__ACTIVITY__.
The answer must be a single number: how many lines in the entries hold the string "color".

__DATA RECORDS__.
◆ ◆ ◆ ◆ ◆ ◆ ◆
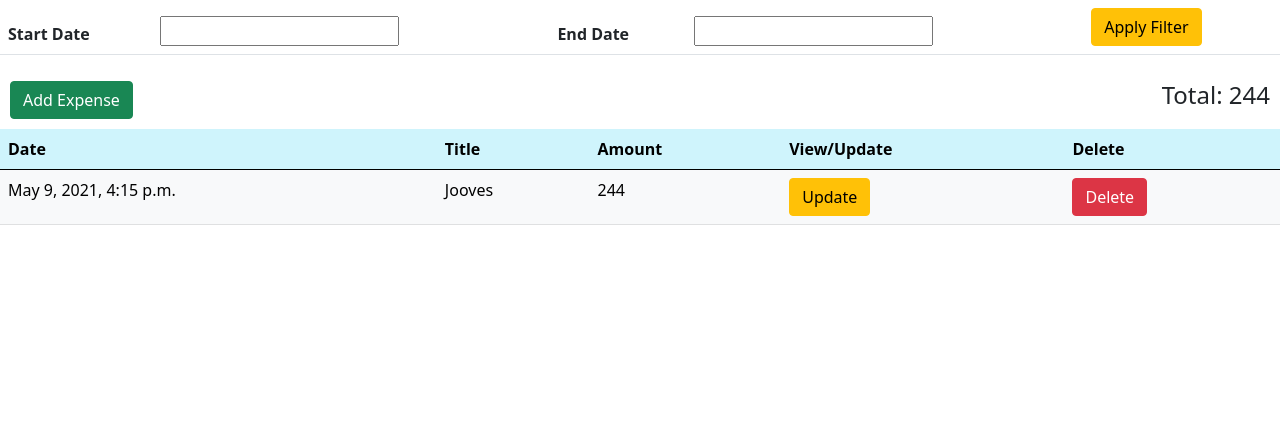
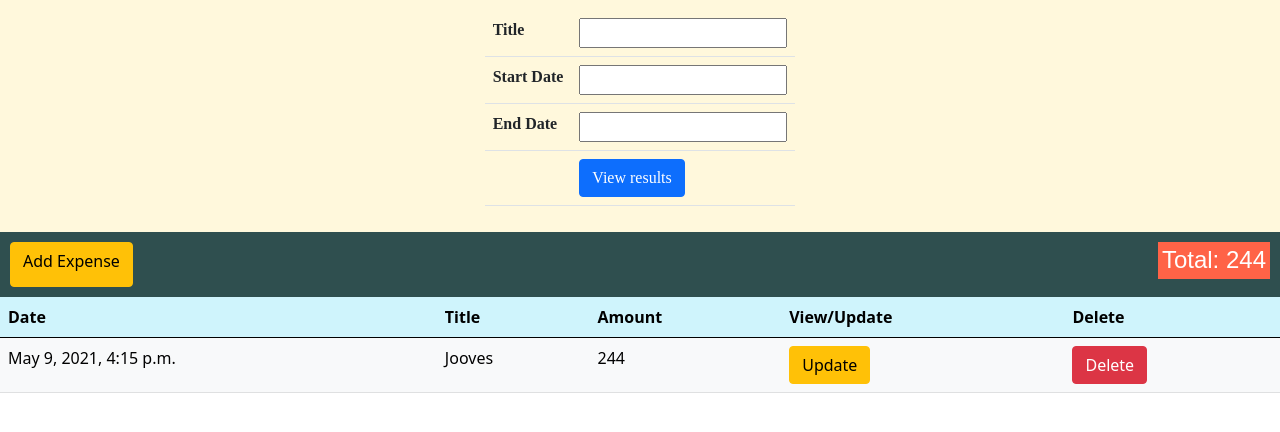
Before and after one commit to gokulakannan19/DJANGO_MONTHLY_EXPENSE_APP, a Django app: page / in a window 1280 px wide. Shown: the part 90-522 px from the top of the page. Run offline with Django 3.2, Linux system fonts and the light colour scheme; a user stored in the database is signed in; data comes from the database, SQL or seed files in the repository; lists and menus that the app fills with data are empty.

Commit message:
CSS EFFECTS ADDED

```diff
--- a/expense/templates/expense/base.html
+++ b/expense/templates/expense/base.html
@@ -23,18 +23,35 @@
 
     }
 
-    .add-filter {
+    .filter-table {
         display: flex;
-        justify-content: space-between;
+        justify-content: center;
+        padding: 10px;
+        background-color: cornsilk;
 
-        padding: 10px;
     }
+
+    .filter-table {
+        font-family: 'Times New Roman', Times, serif;
+        font-size: medium;
+        font-weight: bold;
+    }
+
 
     .add-expense {
         display: flex;
         justify-content: space-between;
         padding: 10px;
+        background-color:darkslategray;
+        color: white;
+    }
 
+    .add-expense > h4 {
+        font-size: x-large;
+        font-family: Arial, Helvetica, sans-serif;
+        padding: 4px;
+        background-color: tomato;
+        border: red;
     }
 
     .header-bar {
@@ -54,6 +71,23 @@
     .card-body {
             padding: 20px;
         }
+
+    .expense-form {
+        display: flex;
+        justify-content: center;
+        padding: 10px;
+        background-color: cornsilk;
+    }
+
+    .delete-card {
+        display: flex;
+        justify-content: center;
+        padding: 12px;
+        margin-top: 25px;
+        background-color: snow;
+    }
+
+
 </style>
 
 <body>
--- a/expense/templates/expense/home.html
+++ b/expense/templates/expense/home.html
@@ -8,25 +8,36 @@
   </form>
 </div>
 
-<table class="table">
-  <thead>
-    <form action="" method="POST">
-      {% csrf_token %}
-      <tr>
-        <th scope="col">Start Date</th>
-        <th>{{my_filter.form.start_date}}</th>
-        <th scope="col">End Date</th>
-        <th>{{my_filter.form.end_date}}</th>
-        <th scope="col">
-          <input class="btn btn-warning" type="submit" value="Apply Filter" />
-        </th>
-      </tr>
-    </form>
-  </thead>
-</table>
+<div class="filter-table">
+  <form action="" method="POST">
+  {% csrf_token %}
+    <table class="table">
+      <tbody>
+        <tr>
+          <th scope="row">Title</th>
+          <td>{{ my_filter.form.title }}</td>
+        </tr>
+        <tr>
+          <th scope="row">Start Date</th>
+          <td>{{ my_filter.form.start_date }}</td>
+        </tr>
+        <tr>
+          <th scope="row">End Date</th>
+          <td>{{ my_filter.form.end_date }}</td>
+        </tr>
+        <tr>
+          <th scope="row"</th>
+          <td><input class="btn btn-primary" type="submit" value="View results"></td>
+        </tr>
+      </tbody>
+    </table>
+
+
+  </form>
+</div>
 
 <div class="add-expense">
-  <a class="btn btn-success" href=" {% url 'add-expense' %} ">Add Expense</a>
+  <a class="btn btn-warning" href=" {% url 'add-expense' %} ">Add Expense</a>
   <h4>Total: {{ total }}</h4>
 </div>
 
```
Also changed, not shown: expense/templates/expense/delete_confirm.html (+13 -13 lines), expense/templates/expense/expense_form.html (+31 -10 lines).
◆ ◆ ◆ ◆ ◆ ◆ ◆
__OUTPUT OF THE TASK__.
6